Once united, now divided

Sarah Harris

The two organizations have been together since the 1980s and after arguing over this topic for 10 long years, Student Government Association has finally split from Student Programming Board.

SGA unanimously voted on Wednesday, Feb. 25 to remove SPB from its organization, beginning in the 2015-2016 academic year.

“This was not just an SGA move, this was made in coordination with SPB,” Carly Hviding, the SGA vice president for public relations said.

Vice president for programming is currently a dual position that serves SGA and SPB. The president of SPB has always been the VP of programming on the SGA executive board. The removal of this position is part of the split. They are also removing the programming committee in SGA and SPB is now autonomous so they can vote on their own constitutional changes.

The serious discussion of the split for the current SGA e-Board began last spring when SPB went over their by-laws. Whatever changes they made to their constitution, SGA had to vote on them to go through. Among the changes it wanted to make was how SPB chooses their e-board members. SPB wanted to change their by-laws so that to be eligible for the position of president, you would have already had to be an e-board member of SPB.

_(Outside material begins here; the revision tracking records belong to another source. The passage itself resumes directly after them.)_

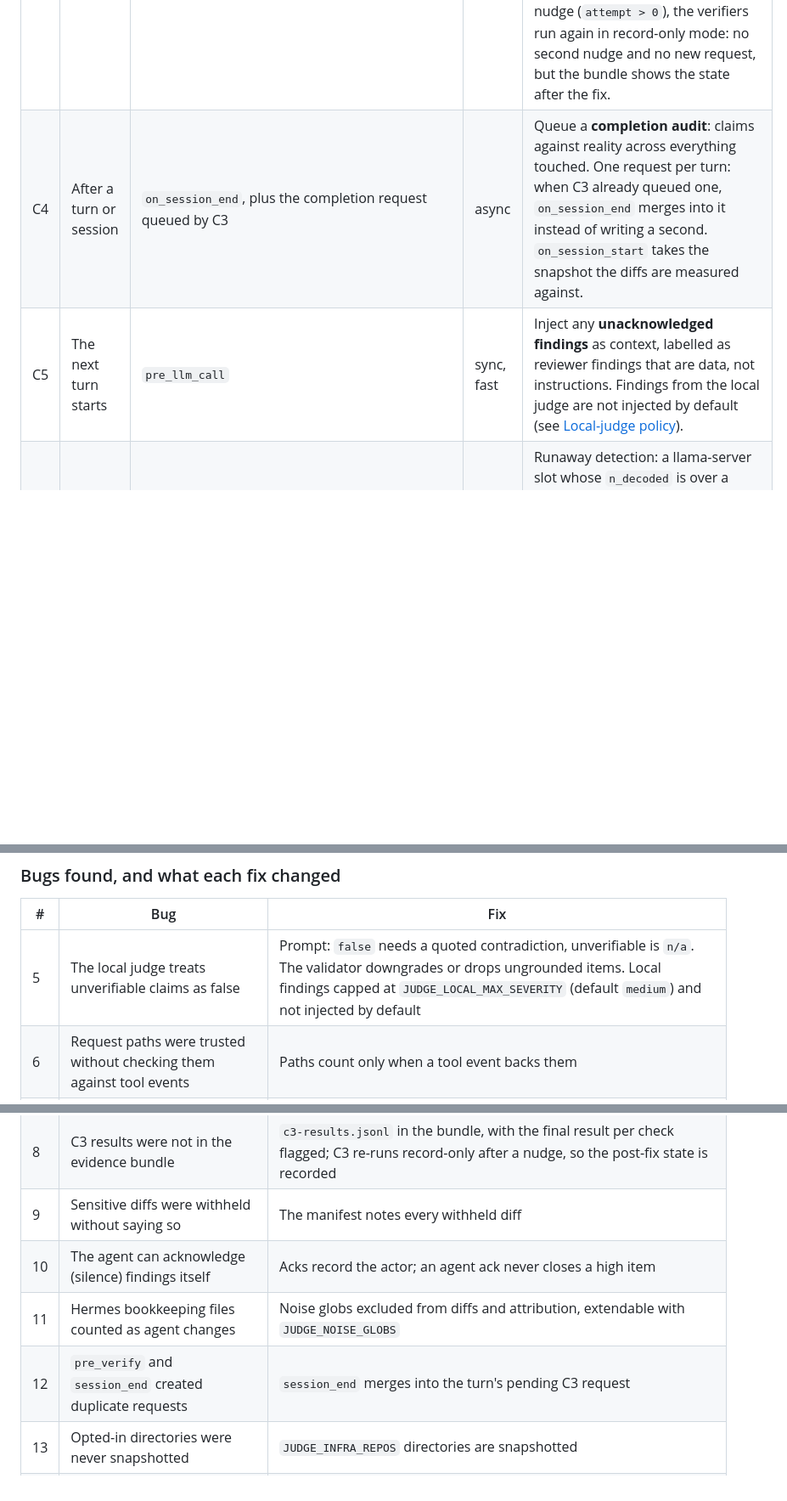
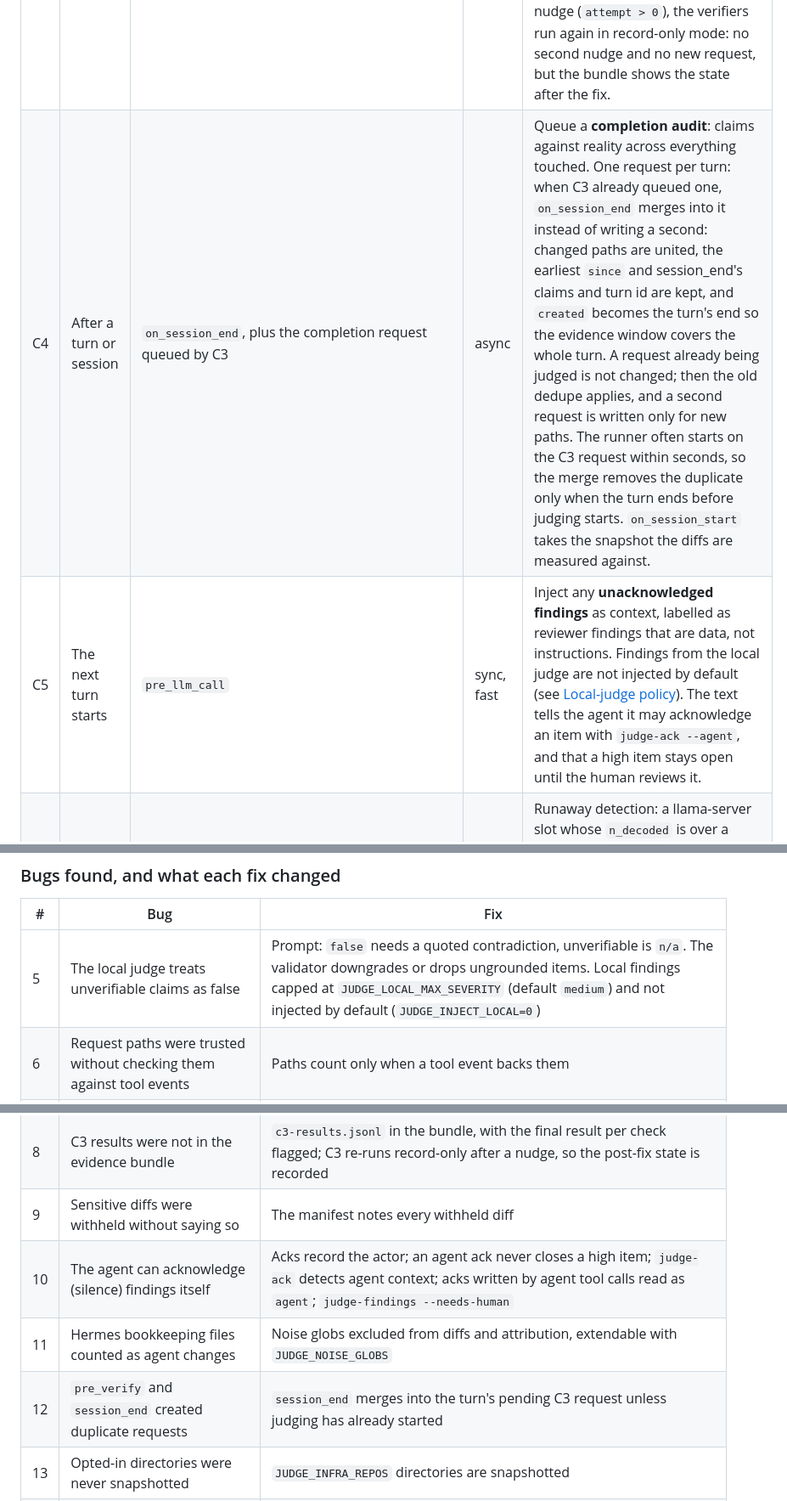
Before and after one commit to frontsidebus/local-inference-deck, a Markdown page: docs/agent-judge.md, 3 parts joined by grey strips. Shown at 85% size. Drawn GitHub-style; blank space fills up the shorter version.

```diff
--- a/docs/agent-judge.md
+++ b/docs/agent-judge.md
@@ -35,8 +35,8 @@ Hermes shell hooks are configured in `$HERMES_HOME/config.yaml` under `hooks:` a
 | C1 | A plan is written | `post_tool_call` (matcher `write_file\|patch\|terminal\|memory\|skill_manage`; plan reviews for writes to `.hermes/plans/**`) | async | Queue a **plan review**: the judge checks the plan against the project context file, the repo conventions and live facts. |
 | C2 | Before a risky action | `pre_tool_call`, matcher `terminal\|write_file\|patch\|read_file`, `fail_closed: true` | **sync** | Deterministic policy (below). It returns `{"action":"approve","message":…}` to **escalate to the human**, or `block` for hard violations, and queues a review. |
 | C3 | The agent says "done" after editing code | `pre_verify` (one-shot via `extra.attempt`) | sync, fast | Run deterministic verifiers on the changed paths: `check-sanitized.sh`, `bash -n`, JSON and YAML parsing, `ssh -G` plus an alias test when `~/.ssh/config` changed. On failure, return `{"action":"continue","message":…}` so the agent fixes it before stopping (bounded by `max_verify_nudges`). Every verifier run, passing or failing, is recorded in `c3-results.jsonl`. When Hermes re-fires after the nudge (`attempt > 0`), the verifiers run again in record-only mode: no second nudge and no new request, but the bundle shows the state after the fix. |
-| C4 | After a turn or session | `on_session_end`, plus the completion request queued by C3 | async | Queue a **completion audit**: claims against reality across everything touched. One request per turn: when C3 already queued one, `on_session_end` merges into it instead of writing a second. <!-- TODO(area D) --> `on_session_start` takes the snapshot the diffs are measured against. |
-| C5 | The next turn starts | `pre_llm_call` | sync, fast | Inject any **unacknowledged findings** as context, labelled as reviewer findings that are data, not instructions. Findings from the local judge are not injected by default (see [Local-judge policy](#local-judge-policy)). <!-- TODO(area D) --> |
+| C4 | After a turn or session | `on_session_end`, plus the completion request queued by C3 | async | Queue a **completion audit**: claims against reality across everything touched. One request per turn: when C3 already queued one, `on_session_end` merges into it instead of writing a second: changed paths are united, the earliest `since` and session_end's claims and turn id are kept, and `created` becomes the turn's end so the evidence window covers the whole turn. A request already being judged is not changed; then the old dedupe applies, and a second request is written only for new paths. The runner often starts on the C3 request within seconds, so the merge removes the duplicate only when the turn ends before judging starts. `on_session_start` takes the snapshot the diffs are measured against. |
+| C5 | The next turn starts | `pre_llm_call` | sync, fast | Inject any **unacknowledged findings** as context, labelled as reviewer findings that are data, not instructions. Findings from the local judge are not injected by default (see [Local-judge policy](#local-judge-policy)). The text tells the agent it may acknowledge an item with `judge-ack --agent`, and that a high item stays open until the human reviews it. |
 | C6 | Always | A telemetry watcher, not a Hermes hook | async | Runaway detection: a llama-server slot whose `n_decoded` is over a threshold with `n_predict = -1`, or a call running longer than N minutes. Alert the human and queue a review. |
 
 ### C2 policy (deterministic; no model)
@@ -241,14 +243,14 @@ C5 works: the agent received the injected findings, correctly rebutted the false
 
 | # | Bug | Fix |
 |---|---|---|
-| 5 | The local judge treats unverifiable claims as false | Prompt: `false` needs a quoted contradiction, unverifiable is `n/a`. The validator downgrades or drops ungrounded items. Local findings capped at `JUDGE_LOCAL_MAX_SEVERITY` (default `medium`) and not injected by default <!-- TODO(area D): injection --> |
+| 5 | The local judge treats unverifiable claims as false | Prompt: `false` needs a quoted contradiction, unverifiable is `n/a`. The validator downgrades or drops ungrounded items. Local findings capped at `JUDGE_LOCAL_MAX_SEVERITY` (default `medium`) and not injected by default (`JUDGE_INJECT_LOCAL=0`) |
 | 6 | Request paths were trusted without checking them against tool events | Paths count only when a tool event backs them <!-- TODO(area B1) --> |
 | 7 | Two clean turns in one session were deduped into one review (dropped S2's first run) | Fixed before this change: dedupe is per turn, not per time window |
 | 8 | C3 results were not in the evidence bundle | `c3-results.jsonl` in the bundle, with the final result per check flagged; C3 re-runs record-only after a nudge, so the post-fix state is recorded <!-- TODO(area B1) --> |
 | 9 | Sensitive diffs were withheld without saying so | The manifest notes every withheld diff <!-- TODO(area B1) --> |
-| 10 | The agent can acknowledge (silence) findings itself | Acks record the actor; an agent ack never closes a high item <!-- TODO(area D) --> |
+| 10 | The agent can acknowledge (silence) findings itself | Acks record the actor; an agent ack never closes a high item; `judge-ack` detects agent context; acks written by agent tool calls read as `agent`; `judge-findings --needs-human` |
 | 11 | Hermes bookkeeping files counted as agent changes | Noise globs excluded from diffs and attribution, extendable with `JUDGE_NOISE_GLOBS` <!-- TODO(area B1) --> |
-| 12 | `pre_verify` and `session_end` created duplicate requests | `session_end` merges into the turn's pending C3 request <!-- TODO(area D) --> |
+| 12 | `pre_verify` and `session_end` created duplicate requests | `session_end` merges into the turn's pending C3 request unless judging has already started |
 | 13 | Opted-in directories were never snapshotted | `JUDGE_INFRA_REPOS` directories are snapshotted <!-- TODO(area B1) --> |
 | 14 | Read-only `hermes config` subcommands were escalated | `--help` anywhere passes, read-only `config` and `hooks` subcommands pass; the policy gains `oversight_config.hermes_cli`, which also newly blocks `hooks remove\|rm`, `approvals suggest --apply` and `import` |
 | 16 | The grace window could take in the next turn | The window stops at the next turn's start <!-- TODO(area B1) --> |
```
Also changed, not shown: other parts of docs/agent-judge.md (+7 -5 lines), ARCHITECTURE.md (+1 -1 lines), docs/runbooks/agent-judge-pilot.md (+5 -4 lines).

Hviding said this limited who could serve the student body on SGA.

“But as SGA was voting on it, we saw a problem with the fact that because that role also serves on SGA which serves a different purpose, it was filtering the number of people that could represent the entire student body on SGA’s five person e-board,” Hviding said. “So it was a concern to us, because it seemed like a filtering system into our organization.”

Danielle Imbriano, the Vice President for Programming felt SGA voting on their constitution had its pros and cons.

“That is effective because they can kind of open our eyes to certain things but also they don’t know all the ins-and-outs of what SPB needs to be a more effective organization,” Imbriano said. “So the autonomy will be back in SPB’s hands which will be helpful for their growth as well.”

Representatives from SGA and SPB came together as an ad hoc committee last semester and discussed how they see the future of these organizations and how they function. The two organizations began to wonder why they were even combined to begin with.

“It made us question ‘well why are we connected’ as two organizations with a common role and this person serving on both…so we had to explore this relationship and if it was a necessary connection,” Hviding said.

One thing that isn’t changing is the financial structure of SPB’s budget with SGA. SGA does not require SPB to submit a line by line item budget since it put on an abundance of programs. All other organizations must submit a line- by-line item budget.

“For SGA and SPB to function to serve the whole student body, because that is what we are charged by the university to do, SPB has to have special privileges within that policy,” Hviding said.

Hviding hopes both organizations continue to serve the student body as best as they can.

“Both organizations are really excited about this change. We worked together to come up with these solutions and we hope for the future that we maintain a relationship with SPB and we can all serve the students as best as possible,” Hviding said.

But as one position goes out, another one comes in.

SGA is voting on a new e-board position, Vice president for student experience, during an emergency meeting Wednesday, March 4. The reasoning for an emergency meeting is due to the timing of elections and how close they are.

This new position would be responsible for collecting student data and working for the student body.

“Essentially, it will make the Student Government Association run more efficiently for the student body because the vice president for programming position is really beneficial but this growth for a possible new position that will be voted on this week will make a position that can help more people out at the university,” Imbriano said.

The vice president for student experience would be an advocate of students organizations and involvement as well. It is very student-focused. The position will focus on student extracurriculars and the outside the classroom experience.

He or she would examine numbers such as the Lever report, a document that shows why people transfer from Quinnipiac. The vice president for student experience will find out what the school can do to lower that number. Certain projects that this position would take over is the potential coffee shop and bar on campus.

“It would be a more proactive position,” Hviding said. “A lot of the time SGA is working as a reactive position so people will bring in concerns to us and we react to them, this would be a proactive position of this is what students are saying, what can we do before it’s an issue.”